Recently, the role of the RhoA/Rho-kinase pathway in vascular disease has been demonstrated . It has been shown that cigarette smoke-derived free radicals and cigarette smoke-induced oxidative stress may up-regulate RhoA/Rho-kinase (ROCK) signaling and increase vascular stiffness in smokers . Specific (fasudil or Y-27632) or nonspecific (statins) Rho-kinase inhibitors could protect against vascular remodeling and atherosclerosis . Long-term inhibition of Rho-kinase activity results in a regression of arteriosclerotic coronary lesions. Interestingly, RhoA/Rho-kinase signaling might accelerate vascular disease because it also down-regulate eNOS/NO activity through alteration in eNOS mRNA stability and NO bioavailability.
Unfortunately, cigarette smoke contains more than 4,000 known components, but only the role of a few components responsible for vascular disease, has been identified. Polycyclic aromatic hydrocarbons, present in the tar fraction, and butadeine, a vapor component of cigarette smoke, can accelerate atherosclerosis in experimental models. In addition, exposure to nicotine may decrease NO bioavailability and increase atherosclerosis with high doses. It is clear that the adverse effects of cigarette smoking on vascular disease is due to superoxide radicals and other reactive oxygen species (ROS). The antagonist effect of ROS on eNOS/NO signaling pathway results in the fast combination of superoxide with NO to produce peroxynitrite, thereby decreasing the basal level of NO. In addition, ROS may induce shortage of NO level and endothelial dysfunction by inducing NOS uncoupling via depletion of cofactor tetrahydrobiopterin (BH4) or increase of superoxide production .

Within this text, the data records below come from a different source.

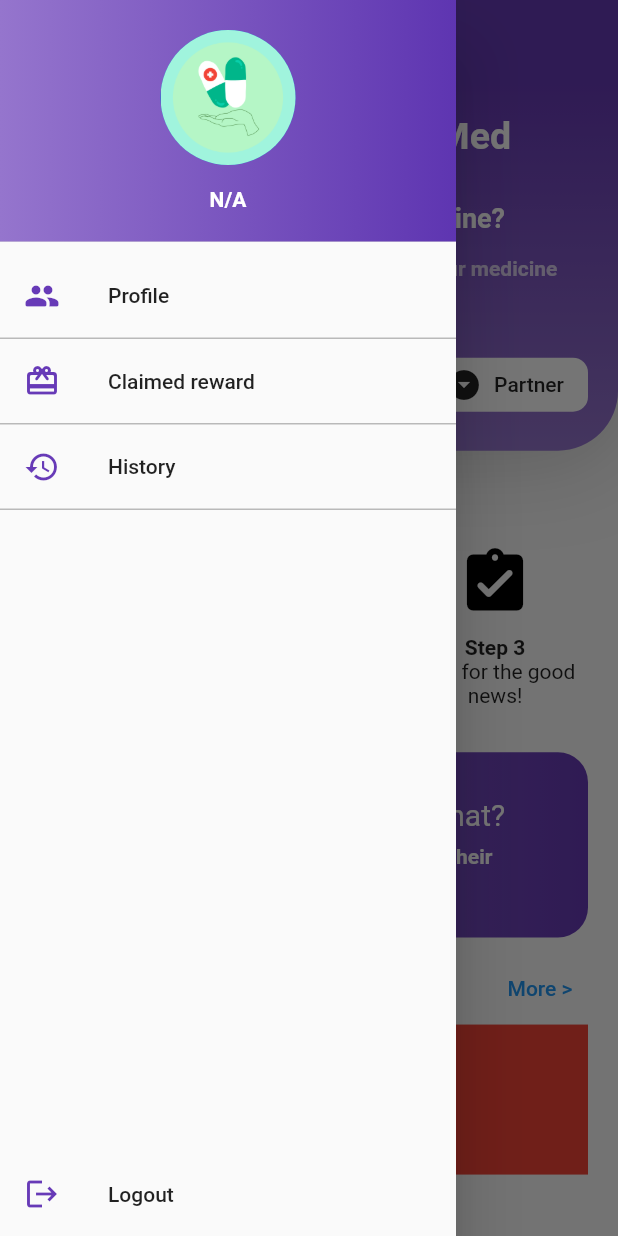
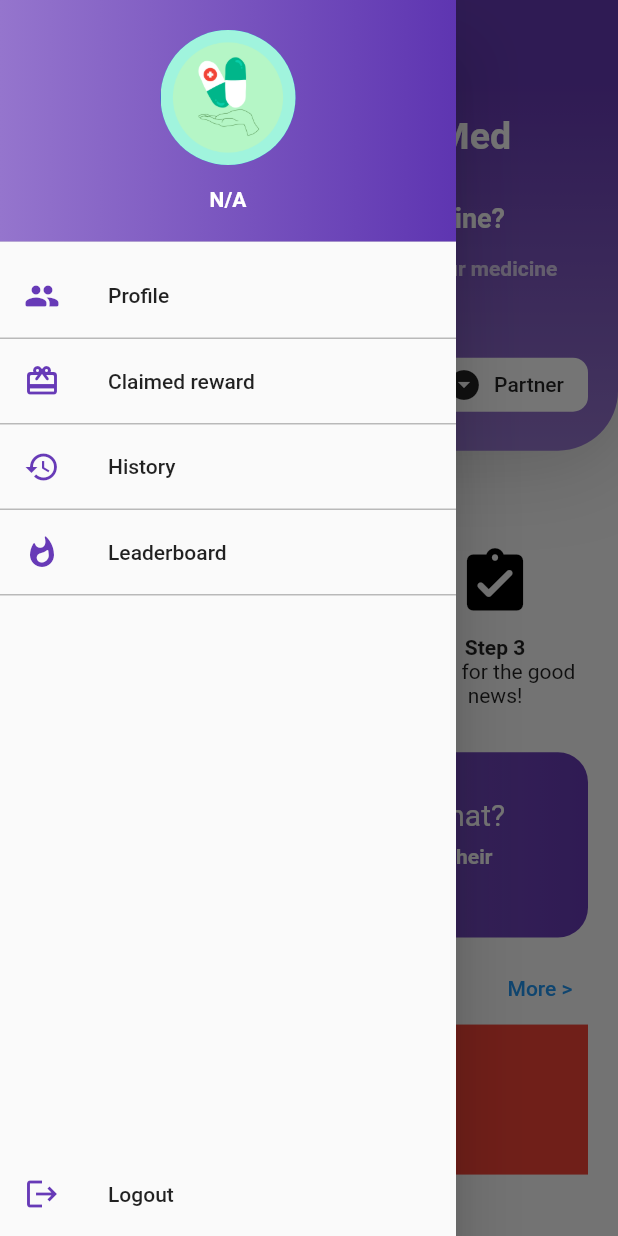
Before and after one commit to autumnlewjb/SolutionChallenge, a Flutter app: the MainPage screen opened directly, with the side drawer open, on a phone screen of 412 x 824 dp. Run offline on Flutter 3.47's test engine with Material 2 defaults, Android fonts, the phone set to English and light mode, and no system bars; drawn by our look-alikes of cached_network_image; our stand-ins replace cloud_firestore, confetti, firebase_auth, firebase_core, google_sign_in, shimmer; missing offline and left inert: commons, flutter_custom_tabs, flutter_facebook_login, keyboard_visibility; accounts and stored records are empty; network calls fail.

Commit message:
import directory

```diff
--- a/lib/src/dashboard/bottom_navi_bar.dart
+++ b/lib/src/dashboard/bottom_navi_bar.dart
@@ -1,9 +1,10 @@
 import 'package:flutter/material.dart';
+import 'package:return_med/src/patient/pages/ongoing_return.dart';
 import 'package:return_med/src/patient/pages/reward.dart';
+import 'package:return_med/src/patient/pages/schedule_return.dart';
 
 import 'Pages/main_page.dart';
-import 'Pages/ongoing_return.dart';
-import 'Pages/schedule_return.dart';
+
 
 class BottomNavBar extends StatefulWidget {
   @override
--- a/lib/src/dashboard/pages/drawer.dart
+++ b/lib/src/dashboard/pages/drawer.dart
@@ -3,8 +3,8 @@ import 'package:flutter/cupertino.dart';
 import 'package:flutter/material.dart';
 import 'package:provider/provider.dart';
 import 'package:return_med/src/dashboard/pages/claimed_reward.dart';
-import 'package:return_med/src/dashboard/pages/history.dart';
 import 'package:return_med/src/Models/user.dart';
+import 'package:return_med/src/patient/pages/history.dart';
 
 import '../../Services/auth.dart';
 import 'package:return_med/src/patient/pages/profile.dart';
--- a/lib/src/patient/pages/drawer.dart
+++ b/lib/src/patient/pages/drawer.dart
@@ -149,6 +149,22 @@ class _AppDrawerState extends State<AppDrawer> {
                           builder: (context) => new History()));
                 }),
           ),
+          Container(
+            decoration: BoxDecoration(
+                border: Border(bottom: BorderSide(color: Colors.black26))),
+            child: ListTile(
+                title: Text('Leaderboard'),
+                leading: Icon(
+                  Icons.whatshot_rounded,
+                  color: Colors.deepPurple,
+                ),
+                onTap: () {
+                  Navigator.push(
+                      context,
+                      new MaterialPageRoute(
+                          builder: (context) => new History()));
+                }),
+          ),
           Expanded(child: Container()),
           ListTile(
             title: Text('Logout'),
```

Although preliminary results from some substances have been shown capable to restore endothelial function and atherosclerotic plaque formation, smoking prevention is still the recommended strategy to reduce the risk of vascular disease in smoker for future.